> **Problem**: Return every record below exactly as given, images excluded.

> **Material shown**:

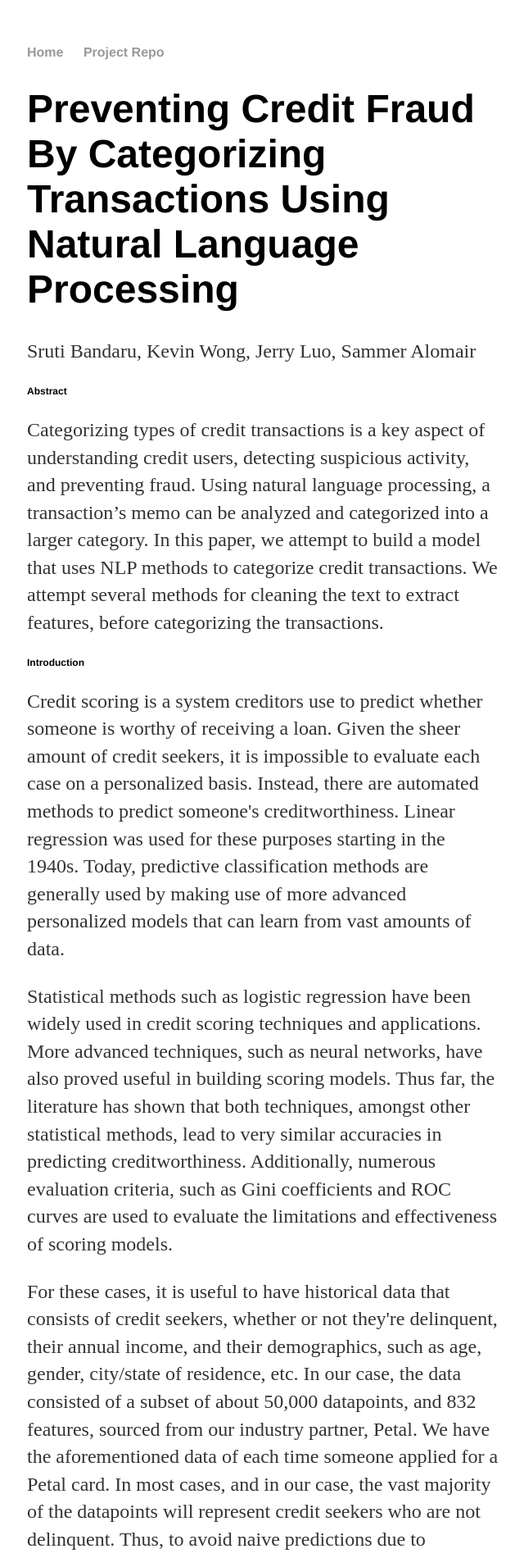
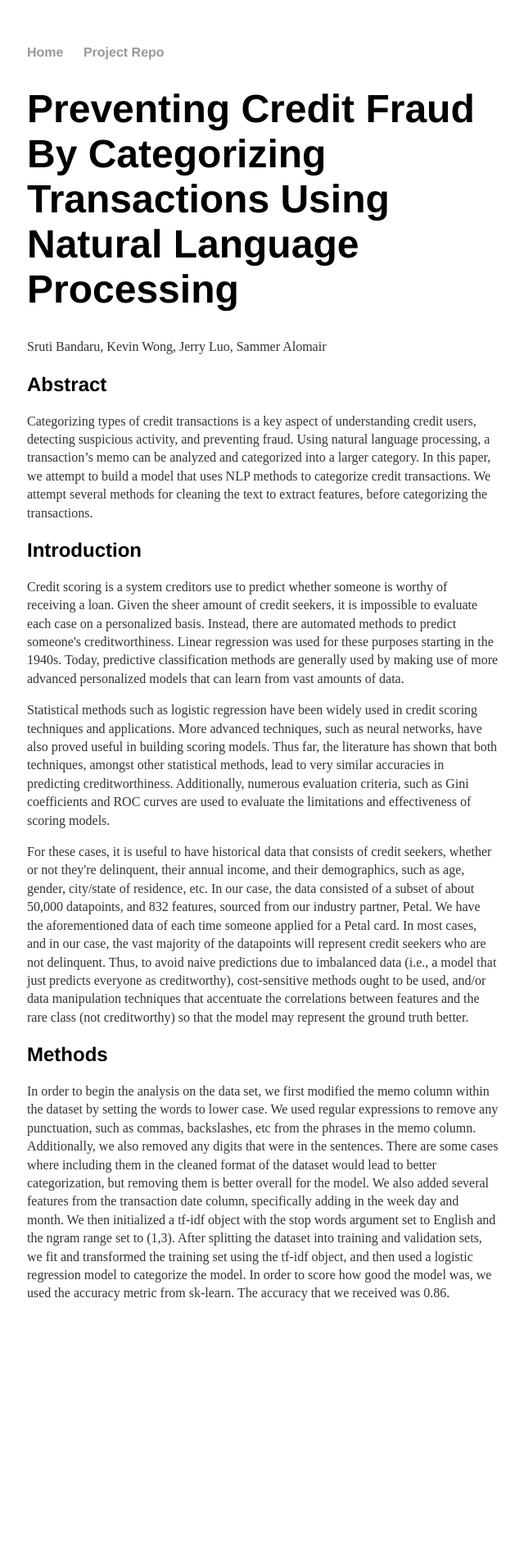
Before and after one commit to kkw002/kkw002.github.io, a Jekyll site: the page built from index.html, in a window 1280 px wide. Shown: the top 1900 px of the page at 82% size, without its empty margins (319-959 px from the left). Built offline with Jekyll 4.4.1, drawn with Linux system fonts in a browser that asks for light colours; after the commit the page ends 1644 px from its top, so only the background shows below that.

Commit message:
Update main.css

```diff
--- a/css/main.css
+++ b/css/main.css
@@ -24,11 +24,11 @@ h1 {
     font-family:'Helvetica', 'Arial', 'Sans-Serif';
 }
 h2{
-    font-size: .75em;
+    font-size: 1.5em;
     font-family:'Helvetica', 'Arial', 'Sans-Serif';
 }
 p {
-    font-size: 1.5em;
+    font-size: 1em;
     line-height: 1.4em;
     color: #333;
 }
```
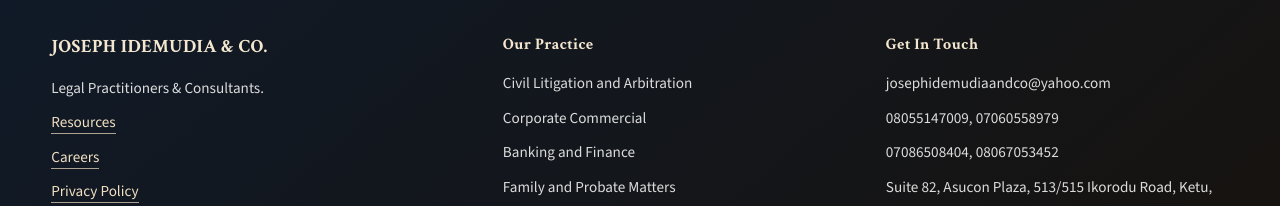
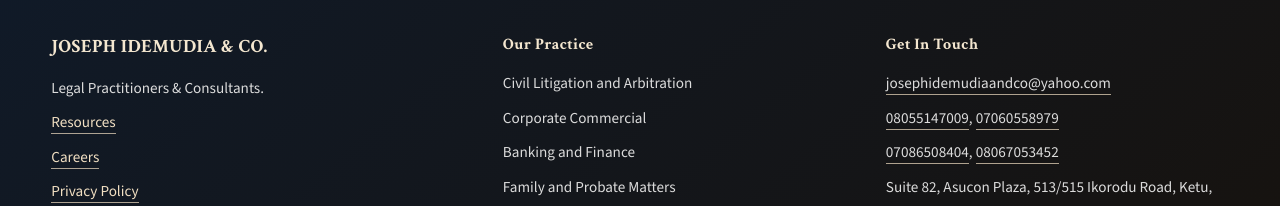
Before and after one commit to Oluwaferanmi-Habeeb/law-firm-site, a React (Vite) app: page / in a window 1280 px wide. Shown: the part 2919-3125 px from the top of the page. Built offline with nearby package versions, Linux system fonts and the light colour scheme; no server answers.

Commit message:
Add schema markup and custom favicon

```diff
--- a/index.html
+++ b/index.html
@@ -6,7 +6,7 @@
     <meta name="theme-color" content="#101a28" />
     <meta
       name="description"
-      content="JOSEPH IDEMUDIA & CO. is a Lagos-based law firm providing legal practitioners and consulting services across litigation, corporate, finance, and compliance matters."
+      content="JOSEPH IDEMUDIA & CO. is a Lagos-based law firm offering litigation, corporate, finance, and regulatory advisory services for institutions and private clients."
     />
     <meta property="og:type" content="website" />
     <meta property="og:title" content="JOSEPH IDEMUDIA & CO. | Legal Practitioners & Consultants" />
@@ -29,9 +29,31 @@
       href="https://fonts.googleapis.com/css2?family=Crimson+Text:wght@600;700&family=Source+Sans+3:wght@400;500;600;700&display=swap"
       rel="stylesheet"
     />
-    <link rel="canonical" href="https://www.josephidemudiaandco.com/#/" />
+    <link rel="canonical" href="https://www.josephidemudia.co/#/" />
     <link rel="preload" as="image" href="/hero-main.jpg" />
-    <link rel="icon" type="image/svg+xml" href="/vite.svg" />
+    <link rel="icon" type="image/svg+xml" href="/favicon.svg" />
+    <script type="application/ld+json">
+      {
+        "@context": "https://schema.org",
+        "@type": "LegalService",
+        "name": "JOSEPH IDEMUDIA & CO.",
+        "url": "https://www.josephidemudia.co/",
+        "image": "https://www.josephidemudia.co/og-image.jpg",
+        "telephone": "+2348055147009",
+        "email": "josephidemudiaandco@yahoo.com",
+        "address": {
+          "@type": "PostalAddress",
+          "streetAddress": "Suite 82, Asucon Plaza, 513/515 Ikorodu Road",
+          "addressLocality": "Ketu",
+          "addressRegion": "Lagos",
+          "addressCountry": "NG"
+        },
+        "areaServed": "Nigeria",
+        "sameAs": [
+          "https://www.linkedin.com/in/jic-property-2a61b8233"
+        ]
+      }
+    </script>
     <title>JOSEPH IDEMUDIA & CO. | Legal Practitioners & Consultants</title>
   </head>
   <body>
--- a/src/App.css
+++ b/src/App.css
@@ -1068,6 +1068,19 @@ a:focus-visible {
   border-color: rgba(255, 241, 217, 0.9);
 }
 
+/* Normalize iOS auto-detected phone/email link styling */
+a[x-apple-data-detectors],
+a[x-apple-data-detectors-type='telephone'],
+a[x-apple-data-detectors-type='email'],
+a[href^='tel:'],
+a[href^='mailto:'] {
+  color: inherit !important;
+  text-decoration: none !important;
+  font-size: inherit !important;
+  font-family: inherit !important;
+  font-weight: inherit !important;
+}
+
 .subpage-hero {
   padding: 170px 0 80px;
   background: linear-gradient(120deg, #192638 0%, #243347 65%, #3a2a1b 100%);
--- a/src/Components/Footer.jsx
+++ b/src/Components/Footer.jsx
@@ -21,9 +21,17 @@ function Footer() {
 
                 <div>
                     <h4>Get In Touch</h4>
-                    <p>josephidemudiaandco@yahoo.com</p>
-                    <p>08055147009, 07060558979</p>
-                    <p>07086508404, 08067053452</p>
+                    <p>
+                        <a href="mailto:josephidemudiaandco@yahoo.com">josephidemudiaandco@yahoo.com</a>
+                    </p>
+                    <p>
+                        <a href="tel:+2348055147009">08055147009</a>,{' '}
+                        <a href="tel:+2347060558979">07060558979</a>
+                    </p>
+                    <p>
+                        <a href="tel:+2347086508404">07086508404</a>,{' '}
+                        <a href="tel:+2348067053452">08067053452</a>
+                    </p>
                     <p>Suite 82, Asucon Plaza, 513/515 Ikorodu Road, Ketu, Lagos</p>
                     <p>
                         <a href="https://www.linkedin.com/in/jic-property-2a61b8233" target="_blank" rel="noopener noreferrer">
```
Also changed, not shown: public/favicon.svg (added).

> **Finished task**:
Before and after one commit to kkw002/kkw002.github.io, a Jekyll site: the page built from index.html, in a window 1280 px wide. Shown: the top 1900 px of the page at 82% size, without its empty margins (319-959 px from the left). Built offline with Jekyll 4.4.1, drawn with Linux system fonts in a browser that asks for light colours; after the commit the page ends 1644 px from its top, so only the background shows below that.

Commit message:
Update main.css

```diff
--- a/css/main.css
+++ b/css/main.css
@@ -24,11 +24,11 @@ h1 {
     font-family:'Helvetica', 'Arial', 'Sans-Serif';
 }
 h2{
-    font-size: .75em;
+    font-size: 1.5em;
     font-family:'Helvetica', 'Arial', 'Sans-Serif';
 }
 p {
-    font-size: 1.5em;
+    font-size: 1em;
     line-height: 1.4em;
     color: #333;
 }
```
Before and after one commit to Oluwaferanmi-Habeeb/law-firm-site, a React (Vite) app: page / in a window 1280 px wide. Shown: the part 2919-3125 px from the top of the page. Built offline with nearby package versions, Linux system fonts and the light colour scheme; no server answers.

Commit message:
Add schema markup and custom favicon

```diff
--- a/index.html
+++ b/index.html
@@ -6,7 +6,7 @@
     <meta name="theme-color" content="#101a28" />
     <meta
       name="description"
-      content="JOSEPH IDEMUDIA & CO. is a Lagos-based law firm providing legal practitioners and consulting services across litigation, corporate, finance, and compliance matters."
+      content="JOSEPH IDEMUDIA & CO. is a Lagos-based law firm offering litigation, corporate, finance, and regulatory advisory services for institutions and private clients."
     />
     <meta property="og:type" content="website" />
     <meta property="og:title" content="JOSEPH IDEMUDIA & CO. | Legal Practitioners & Consultants" />
@@ -29,9 +29,31 @@
       href="https://fonts.googleapis.com/css2?family=Crimson+Text:wght@600;700&family=Source+Sans+3:wght@400;500;600;700&display=swap"
       rel="stylesheet"
     />
-    <link rel="canonical" href="https://www.josephidemudiaandco.com/#/" />
+    <link rel="canonical" href="https://www.josephidemudia.co/#/" />
     <link rel="preload" as="image" href="/hero-main.jpg" />
-    <link rel="icon" type="image/svg+xml" href="/vite.svg" />
+    <link rel="icon" type="image/svg+xml" href="/favicon.svg" />
+    <script type="application/ld+json">
+      {
+        "@context": "https://schema.org",
+        "@type": "LegalService",
+        "name": "JOSEPH IDEMUDIA & CO.",
+        "url": "https://www.josephidemudia.co/",
+        "image": "https://www.josephidemudia.co/og-image.jpg",
+        "telephone": "+2348055147009",
+        "email": "josephidemudiaandco@yahoo.com",
+        "address": {
+          "@type": "PostalAddress",
+          "streetAddress": "Suite 82, Asucon Plaza, 513/515 Ikorodu Road",
+          "addressLocality": "Ketu",
+          "addressRegion": "Lagos",
+          "addressCountry": "NG"
+        },
+        "areaServed": "Nigeria",
+        "sameAs": [
+          "https://www.linkedin.com/in/jic-property-2a61b8233"
+        ]
+      }
+    </script>
     <title>JOSEPH IDEMUDIA & CO. | Legal Practitioners & Consultants</title>
   </head>
   <body>
--- a/src/App.css
+++ b/src/App.css
@@ -1068,6 +1068,19 @@ a:focus-visible {
   border-color: rgba(255, 241, 217, 0.9);
 }
 
+/* Normalize iOS auto-detected phone/email link styling */
+a[x-apple-data-detectors],
+a[x-apple-data-detectors-type='telephone'],
+a[x-apple-data-detectors-type='email'],
+a[href^='tel:'],
+a[href^='mailto:'] {
+  color: inherit !important;
+  text-decoration: none !important;
+  font-size: inherit !important;
+  font-family: inherit !important;
+  font-weight: inherit !important;
+}
+
 .subpage-hero {
   padding: 170px 0 80px;
   background: linear-gradient(120deg, #192638 0%, #243347 65%, #3a2a1b 100%);
--- a/src/Components/Footer.jsx
+++ b/src/Components/Footer.jsx
@@ -21,9 +21,17 @@ function Footer() {
 
                 <div>
                     <h4>Get In Touch</h4>
-                    <p>josephidemudiaandco@yahoo.com</p>
-                    <p>08055147009, 07060558979</p>
-                    <p>07086508404, 08067053452</p>
+                    <p>
+                        <a href="mailto:josephidemudiaandco@yahoo.com">josephidemudiaandco@yahoo.com</a>
+                    </p>
+                    <p>
+                        <a href="tel:+2348055147009">08055147009</a>,{' '}
+                        <a href="tel:+2347060558979">07060558979</a>
+                    </p>
+                    <p>
+                        <a href="tel:+2347086508404">07086508404</a>,{' '}
+                        <a href="tel:+2348067053452">08067053452</a>
+                    </p>
                     <p>Suite 82, Asucon Plaza, 513/515 Ikorodu Road, Ketu, Lagos</p>
                     <p>
                         <a href="https://www.linkedin.com/in/jic-property-2a61b8233" target="_blank" rel="noopener noreferrer">
```
Also changed, not shown: public/favicon.svg (added).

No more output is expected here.